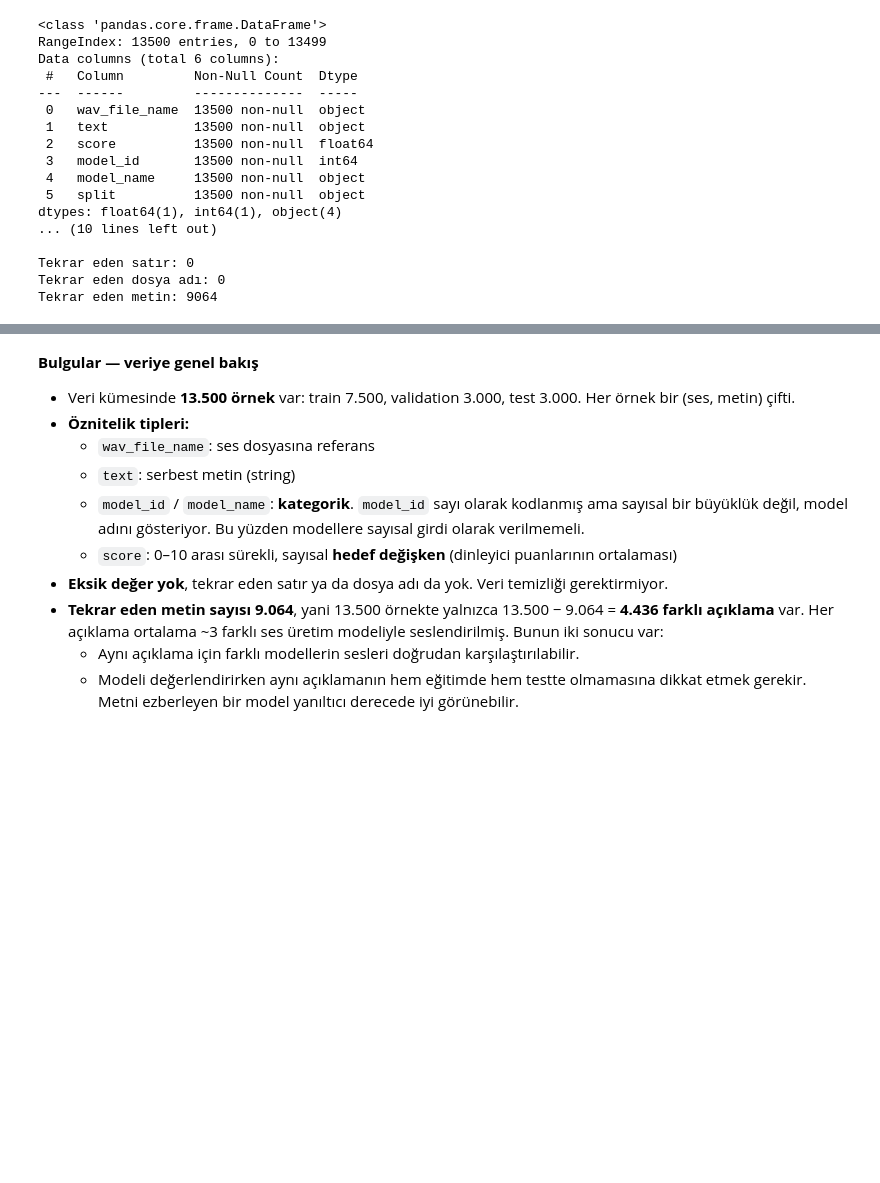
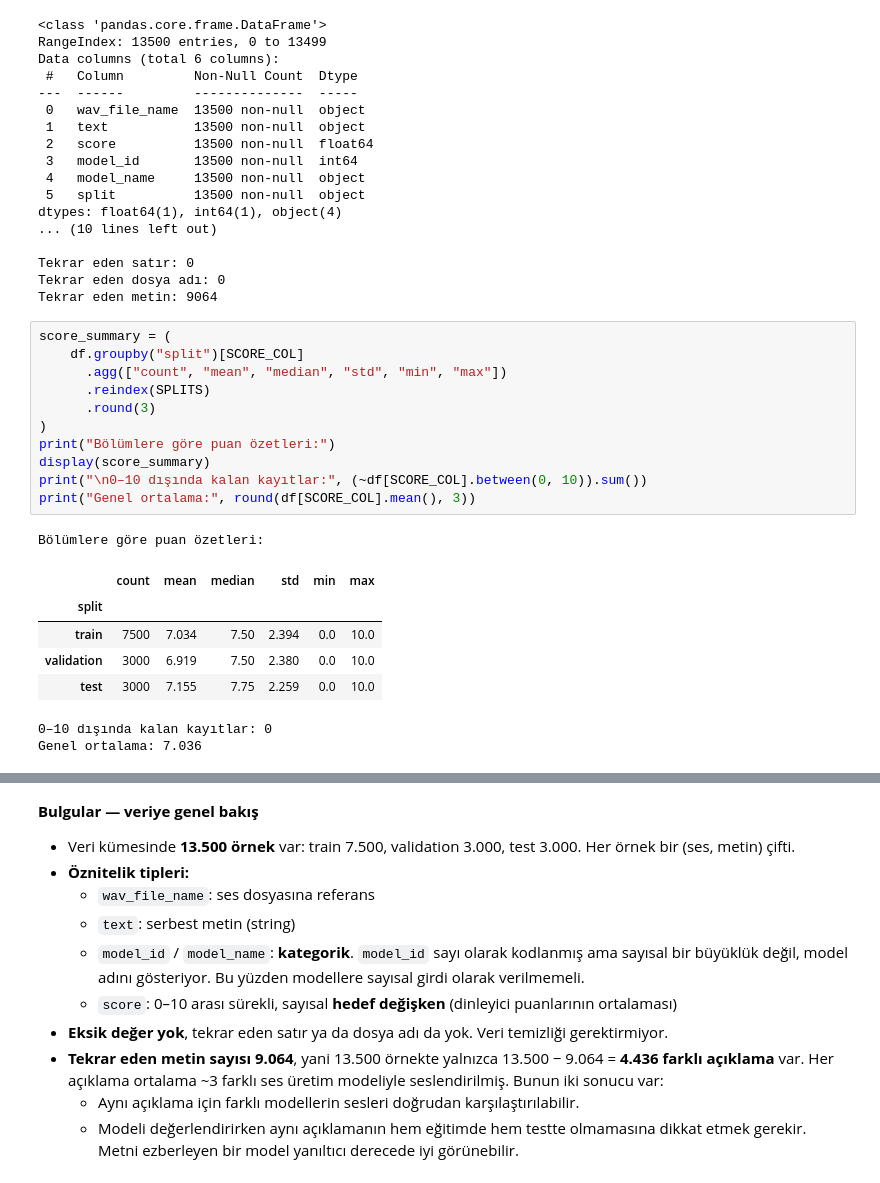
Before and after one commit to bm5201-2026/26832901020_26832901023_BM5201, a Jupyter notebook: assignment1_eda_baseline.ipynb, the cells around one changed output, grey strips where cells are left out. Drawn from its saved outputs; the diff is of its cells as text; blank space fills up the shorter version.

```diff
--- a/assignment1_eda_baseline.ipynb
+++ b/assignment1_eda_baseline.ipynb
@@ -129,3 +129,23 @@ dtypes: float64(1), int64(1), object(4)
 Tekrar eden satır: 0
 Tekrar eden dosya adı: 0
 Tekrar eden metin: 9064
+# %%
+score_summary = (
+    df.groupby("split")[SCORE_COL]
+      .agg(["count", "mean", "median", "std", "min", "max"])
+      .reindex(SPLITS)
+      .round(3)
+)
+print("Bölümlere göre puan özetleri:")
+display(score_summary)
+print("\n0–10 dışında kalan kayıtlar:", (~df[SCORE_COL].between(0, 10)).sum())
+print("Genel ortalama:", round(df[SCORE_COL].mean(), 3))
+# %% [output]
+Bölümlere göre puan özetleri:
+|  | count | mean | median | std | min | max |
+| split |  |  |  |  |  |  |
+| train | 7500 | 7.034 | 7.50 | 2.394 | 0.0 | 10.0 |
+| validation | 3000 | 6.919 | 7.50 | 2.380 | 0.0 | 10.0 |
+| test | 3000 | 7.155 | 7.75 | 2.259 | 0.0 | 10.0 |
+0–10 dışında kalan kayıtlar: 0
+Genel ortalama: 7.036
```
Also changed, not shown: parts of 2 cells of this notebook.
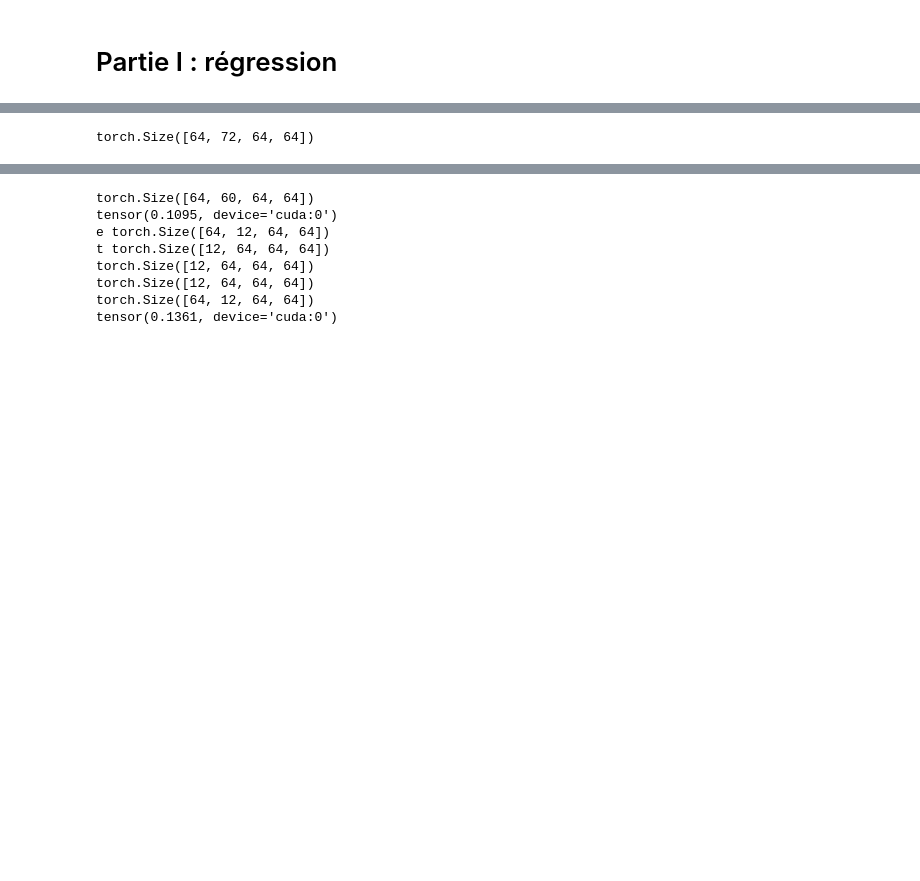
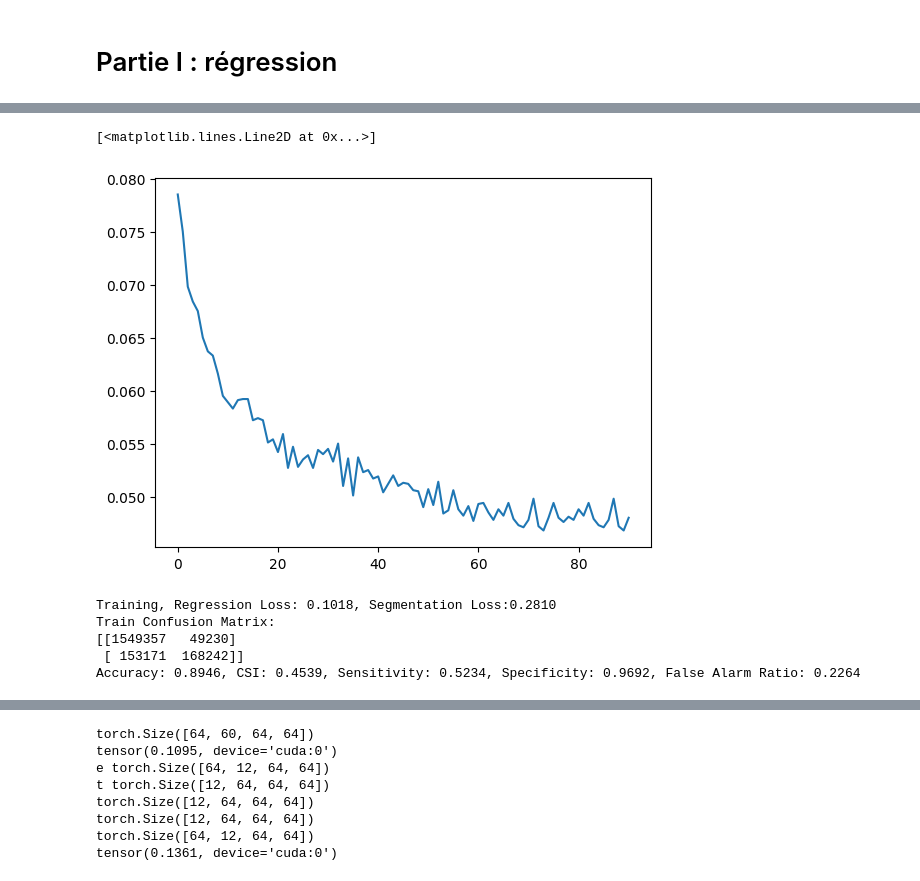
Before and after one commit to nanopiero/fusion, a Jupyter notebook: notebooks/training.ipynb, the cells around one changed output, grey strips where cells are left out. Saved outputs shown, nothing was run; the diff lists cells and outputs as text; code cells hidden in the pictures; blank space fills up the shorter version.

```diff
--- a/notebooks/training.ipynb
+++ b/notebooks/training.ipynb
@@ -445,4 +501,48 @@ NameError: name 'criterion' is not defined
-# %%
-inputs.shape
-# %% [output]
-torch.Size([64, 72, 64, 64])
+# %%
+
+csi_values = [
+    0.6252, 0.6411, 0.6467, 0.6464, 0.6481, 0.6507, 0.6464, 0.6601, 0.6589, 0.6645,
+    0.6561, 0.6637, 0.6735, 0.6653, 0.6677, 0.6637, 0.6690, 0.6669, 0.6710, 0.6642,
+    0.6676, 0.6734, 0.6701, 0.6670, 0.6628, 0.6713, 0.6857, 0.6701, 0.6793, 0.6815,
+    0.6812, 0.6805, 0.6801, 0.6646, 0.6781, 0.6730, 0.6820, 0.6841, 0.6864, 0.6788,
+    0.6874, 0.6828, 0.6772, 0.6884, 0.6823, 0.6870, 0.6897, 0.6807, 0.6885, 0.6784,
+    0.6908, 0.6717, 0.6866, 0.6778, 0.6868, 0.6941, 0.6838, 0.6813, 0.6891, 0.6762,
+    0.6798, 0.6895, 0.6957, 0.6903, 0.6814, 0.6907, 0.6958, 0.6797, 0.6893, 0.6880,
+    0.6882, 0.6855, 0.6916, 0.6966, 0.6882, 0.6790, 0.6903, 0.6929, 0.6918, 0.6944,
+    0.6887, 0.7093, 0.6971, 0.7010, 0.7006, 0.7073, 0.6933
+]
+
+regression_loss_values = [
+    0.0785, 0.0750, 0.0698, 0.0684, 0.0675, 0.0650, 0.0637, 0.0633, 0.0616, 0.0595,
+    0.0589, 0.0583, 0.0591, 0.0592, 0.0592, 0.0572, 0.0574, 0.0572, 0.0551, 0.0554,
+    0.0542, 0.0559, 0.0527, 0.0547, 0.0528, 0.0535, 0.0539, 0.0527, 0.0544, 0.0540,
+    0.0545, 0.0533, 0.0550, 0.0510, 0.0536, 0.0501, 0.0537, 0.0523, 0.0525, 0.0517,
+    0.0519, 0.0504, 0.0512, 0.0520, 0.0510, 0.0513, 0.0512, 0.0506, 0.0505, 0.0490,
+    0.0507, 0.0492, 0.0514, 0.0484, 0.0487, 0.0506, 0.0488, 0.0482, 0.0491, 0.0477,
+    0.0493, 0.0494, 0.0485, 0.0478, 0.0488, 0.0482, 0.0494, 0.0479, 0.0473, 0.0471,
+    0.0478, 0.0498, 0.0472, 0.0468, 0.0480, 0.0494, 0.0480, 0.0476, 0.0481, 0.0478,
+    0.0488, 0.0482, 0.0494, 0.0479, 0.0473, 0.0471, 0.0478, 0.0498, 0.0472, 0.0468,
+    0.0480
+]
+
+plt.plot(regression_loss_values)
+# %% [output]
+[<matplotlib.lines.Line2D at 0x...>]
+[figure, added]
+# %%
+  # Calculating average training loss
+  train_regression_loss = running_regression_loss / len(loader)
+  train_segmentation_loss = running_segmentation_loss / len(loader)
+  train_losses.append((epoch, train_regression_loss, train_segmentation_loss, train_confusion_matrix))
+  print(f'Training, Regression Loss: {train_regression_loss:.4f}, Segmentation Loss:{train_segmentation_loss:.4f}' )
+  print("Train Confusion Matrix:")
+  print(train_confusion_matrix)
+  accuracy, csi, sensitivity, specificity, false_alarm_ratio = compute_metrics(train_confusion_matrix)
+  print(f'Accuracy: {accuracy:.4f}, CSI: {csi:.4f}, Sensitivity: {sensitivity:.4f}, Specificity: {specificity:.4f}, False Alarm Ratio: {false_alarm_ratio:.4f}')
+  print('\n')
+# %% [output]
+Training, Regression Loss: 0.1018, Segmentation Loss:0.2810
+Train Confusion Matrix:
+[[1549357   49230]
+ [ 153171  168242]]
+Accuracy: 0.8946, CSI: 0.4539, Sensitivity: 0.5234, Specificity: 0.9692, False Alarm Ratio: 0.2264
```
Also changed, not shown: parts of 6 cells of this notebook.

--*--

§ Your task:
Count the lines in the entries above that include the string "shown", then give only that figure.

§ Solution to the problem:
3